Web document revisions

_ _ _ _ _ _ _

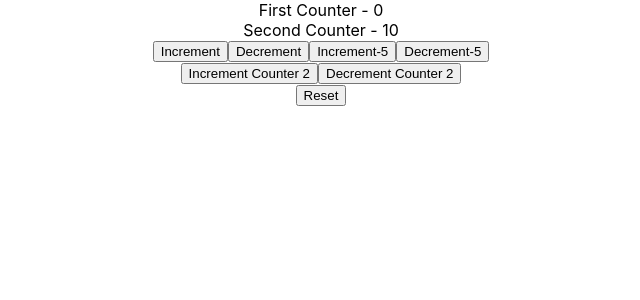
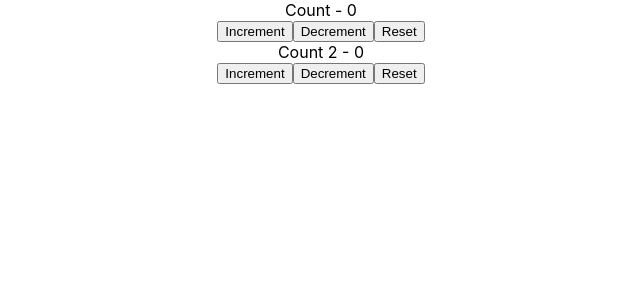
Before and after one commit to joypoddar/state-hooks, a React (Create React App) app in the folder state-hooks/: page / in a window 1280 px wide. Shown: the top 300 px of the page, without its empty margins (319-959 px from the left). Built offline with nearby package versions, Linux system fonts and the light colour scheme.

Commit message:
#21 - Multiple useReducers

```diff
--- a/state-hooks/src/App.js
+++ b/state-hooks/src/App.js
@@ -1,6 +1,6 @@
 import React from "react";
 import "./App.css";
-import CounterTwo from "./components/CounterTwo";
+import CounterThree from "./components/CounterThree";
 
 export const UserContext = React.createContext();
 export const ChannelContext = React.createContext();
@@ -8,7 +8,7 @@ export const ChannelContext = React.createContext();
 function App() {
   return (
     <div className="App">
-      <CounterTwo />
+      <CounterThree />
     </div>
   );
 }
--- /dev/null
+++ b/state-hooks/src/components/CounterThree.js
@@ -0,0 +1,37 @@
+import React, { useReducer } from "react";
+
+const initialState = 0;
+
+const reducer = (state, action) => {
+  switch (action) {
+    case "increment":
+      return state + 1;
+    case "decrement":
+      return state - 1;
+    case "reset":
+      return initialState;
+    default:
+      return state;
+  }
+};
+
+function CounterThree() {
+  const [count, dispatch] = useReducer(reducer, initialState);
+  const [countTwo, dispatchTwo] = useReducer(reducer, initialState);
+  return (
+    <div>
+      <div>Count - {count}</div>
+      <button onClick={() => dispatch("increment")}>Increment</button>
+      <button onClick={() => dispatch("decrement")}>Decrement</button>
+      <button onClick={() => dispatch("reset")}>Reset</button>
+      <div>
+        <div>Count 2 - {countTwo}</div>
+        <button onClick={() => dispatchTwo("increment")}>Increment</button>
+        <button onClick={() => dispatchTwo("decrement")}>Decrement</button>
+        <button onClick={() => dispatchTwo("reset")}>Reset</button>
+      </div>
+    </div>
+  );
+}
+
+export default CounterThree;
```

_ _ _ _ _ _ _

What needs to be done:
Show every line above in which the word "CounterTwo" is found.

Result:
-import CounterTwo from "./components/CounterTwo";
-      <CounterTwo />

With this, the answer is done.